**** Recorded information ****

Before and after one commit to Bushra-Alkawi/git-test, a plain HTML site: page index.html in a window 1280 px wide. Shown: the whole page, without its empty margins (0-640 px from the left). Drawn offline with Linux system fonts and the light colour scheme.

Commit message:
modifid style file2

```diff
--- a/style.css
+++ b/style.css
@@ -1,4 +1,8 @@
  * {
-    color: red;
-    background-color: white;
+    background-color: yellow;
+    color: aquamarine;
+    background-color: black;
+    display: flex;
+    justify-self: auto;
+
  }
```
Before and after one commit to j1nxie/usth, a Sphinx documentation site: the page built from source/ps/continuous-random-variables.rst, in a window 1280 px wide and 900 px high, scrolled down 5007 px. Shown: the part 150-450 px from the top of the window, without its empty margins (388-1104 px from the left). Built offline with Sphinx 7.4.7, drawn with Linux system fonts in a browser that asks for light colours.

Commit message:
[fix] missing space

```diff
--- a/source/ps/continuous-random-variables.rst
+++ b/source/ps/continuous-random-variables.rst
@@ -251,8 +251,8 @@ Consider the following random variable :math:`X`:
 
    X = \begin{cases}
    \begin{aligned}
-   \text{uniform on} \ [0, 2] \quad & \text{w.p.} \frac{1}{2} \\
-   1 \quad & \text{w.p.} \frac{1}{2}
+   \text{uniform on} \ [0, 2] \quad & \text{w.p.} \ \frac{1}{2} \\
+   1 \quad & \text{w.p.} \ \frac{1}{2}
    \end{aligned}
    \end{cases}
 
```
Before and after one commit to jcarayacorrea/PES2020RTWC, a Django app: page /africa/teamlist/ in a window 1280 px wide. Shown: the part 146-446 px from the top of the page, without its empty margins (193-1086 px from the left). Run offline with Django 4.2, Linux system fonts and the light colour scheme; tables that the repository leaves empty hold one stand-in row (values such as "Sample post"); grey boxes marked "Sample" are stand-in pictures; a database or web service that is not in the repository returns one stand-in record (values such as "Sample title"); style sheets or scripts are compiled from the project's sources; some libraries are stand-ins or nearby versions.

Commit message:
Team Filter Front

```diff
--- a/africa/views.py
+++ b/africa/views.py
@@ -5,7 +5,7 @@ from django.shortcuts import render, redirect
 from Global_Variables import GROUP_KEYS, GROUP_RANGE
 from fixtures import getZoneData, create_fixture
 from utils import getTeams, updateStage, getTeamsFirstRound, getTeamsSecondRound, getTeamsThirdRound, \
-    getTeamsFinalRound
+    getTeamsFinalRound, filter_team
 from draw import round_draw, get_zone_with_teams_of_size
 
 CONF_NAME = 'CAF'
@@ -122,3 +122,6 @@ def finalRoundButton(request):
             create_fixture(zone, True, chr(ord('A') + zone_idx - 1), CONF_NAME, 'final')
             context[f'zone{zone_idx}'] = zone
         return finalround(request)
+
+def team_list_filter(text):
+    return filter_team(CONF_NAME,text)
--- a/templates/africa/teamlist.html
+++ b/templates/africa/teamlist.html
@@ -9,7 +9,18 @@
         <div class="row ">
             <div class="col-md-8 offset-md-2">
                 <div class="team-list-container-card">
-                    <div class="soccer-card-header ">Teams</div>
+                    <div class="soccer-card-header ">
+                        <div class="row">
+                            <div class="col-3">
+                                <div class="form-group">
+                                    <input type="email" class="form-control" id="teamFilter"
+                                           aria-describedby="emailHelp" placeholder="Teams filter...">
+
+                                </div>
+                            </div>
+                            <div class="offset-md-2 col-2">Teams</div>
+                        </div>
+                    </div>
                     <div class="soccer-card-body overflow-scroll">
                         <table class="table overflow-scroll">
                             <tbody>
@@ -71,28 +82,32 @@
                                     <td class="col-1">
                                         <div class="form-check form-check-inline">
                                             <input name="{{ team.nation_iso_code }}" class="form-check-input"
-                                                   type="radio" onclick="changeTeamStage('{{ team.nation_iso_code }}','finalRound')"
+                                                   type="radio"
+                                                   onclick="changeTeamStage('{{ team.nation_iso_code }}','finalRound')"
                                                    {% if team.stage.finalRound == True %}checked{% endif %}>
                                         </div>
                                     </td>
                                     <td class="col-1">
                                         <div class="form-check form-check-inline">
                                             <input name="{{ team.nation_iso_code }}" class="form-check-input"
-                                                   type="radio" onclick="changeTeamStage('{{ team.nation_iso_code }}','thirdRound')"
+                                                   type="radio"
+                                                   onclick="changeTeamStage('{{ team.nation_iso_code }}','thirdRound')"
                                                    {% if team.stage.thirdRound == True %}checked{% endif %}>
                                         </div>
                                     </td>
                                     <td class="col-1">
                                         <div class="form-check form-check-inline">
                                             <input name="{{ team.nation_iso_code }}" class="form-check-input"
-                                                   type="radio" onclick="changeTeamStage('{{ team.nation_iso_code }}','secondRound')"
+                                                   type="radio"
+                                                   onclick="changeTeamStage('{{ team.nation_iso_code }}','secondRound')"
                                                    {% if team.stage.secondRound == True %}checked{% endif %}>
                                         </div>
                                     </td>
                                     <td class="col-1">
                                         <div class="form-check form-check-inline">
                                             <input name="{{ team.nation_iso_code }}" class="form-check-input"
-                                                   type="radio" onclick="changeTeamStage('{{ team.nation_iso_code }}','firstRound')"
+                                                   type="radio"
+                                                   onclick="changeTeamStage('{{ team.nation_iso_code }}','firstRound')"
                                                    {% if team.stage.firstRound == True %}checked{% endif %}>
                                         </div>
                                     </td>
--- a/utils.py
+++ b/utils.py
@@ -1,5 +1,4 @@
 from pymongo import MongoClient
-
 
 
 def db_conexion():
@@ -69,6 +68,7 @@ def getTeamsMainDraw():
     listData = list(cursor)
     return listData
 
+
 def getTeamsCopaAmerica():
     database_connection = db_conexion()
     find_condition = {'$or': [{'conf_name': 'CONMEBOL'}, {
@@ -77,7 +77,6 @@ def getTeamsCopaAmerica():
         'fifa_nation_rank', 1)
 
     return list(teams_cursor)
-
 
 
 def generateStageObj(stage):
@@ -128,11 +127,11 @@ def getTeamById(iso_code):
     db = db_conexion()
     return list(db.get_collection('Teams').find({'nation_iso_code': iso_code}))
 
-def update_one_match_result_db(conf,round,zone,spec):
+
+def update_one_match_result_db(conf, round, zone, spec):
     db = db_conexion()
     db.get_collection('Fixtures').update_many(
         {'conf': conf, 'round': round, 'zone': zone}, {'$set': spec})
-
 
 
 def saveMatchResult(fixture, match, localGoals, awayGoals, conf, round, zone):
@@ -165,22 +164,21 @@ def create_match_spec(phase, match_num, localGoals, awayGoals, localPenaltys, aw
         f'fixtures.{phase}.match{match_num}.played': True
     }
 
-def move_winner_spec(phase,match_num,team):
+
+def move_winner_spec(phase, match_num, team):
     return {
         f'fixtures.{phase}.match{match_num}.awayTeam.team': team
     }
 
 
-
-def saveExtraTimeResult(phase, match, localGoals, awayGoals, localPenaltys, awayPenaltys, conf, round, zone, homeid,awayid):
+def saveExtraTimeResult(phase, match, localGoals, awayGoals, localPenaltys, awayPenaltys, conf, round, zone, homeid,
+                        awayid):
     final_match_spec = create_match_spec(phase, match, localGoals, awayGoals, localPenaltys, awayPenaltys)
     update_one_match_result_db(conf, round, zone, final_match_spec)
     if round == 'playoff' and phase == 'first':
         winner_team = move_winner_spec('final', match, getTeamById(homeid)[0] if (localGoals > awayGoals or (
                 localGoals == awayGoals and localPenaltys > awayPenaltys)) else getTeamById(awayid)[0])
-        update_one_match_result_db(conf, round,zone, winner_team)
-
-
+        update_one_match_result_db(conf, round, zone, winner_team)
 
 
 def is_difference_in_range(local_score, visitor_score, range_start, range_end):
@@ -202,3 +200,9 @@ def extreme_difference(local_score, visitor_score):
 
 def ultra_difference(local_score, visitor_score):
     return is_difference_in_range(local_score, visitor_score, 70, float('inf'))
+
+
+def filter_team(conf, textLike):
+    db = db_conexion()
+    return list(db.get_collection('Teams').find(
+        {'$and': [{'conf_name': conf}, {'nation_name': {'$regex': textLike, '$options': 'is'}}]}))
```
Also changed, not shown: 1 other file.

****

== What the task requires ==
Supply the number of lines above that contain the word "html", and nothing else.

== Exercise solution ==
3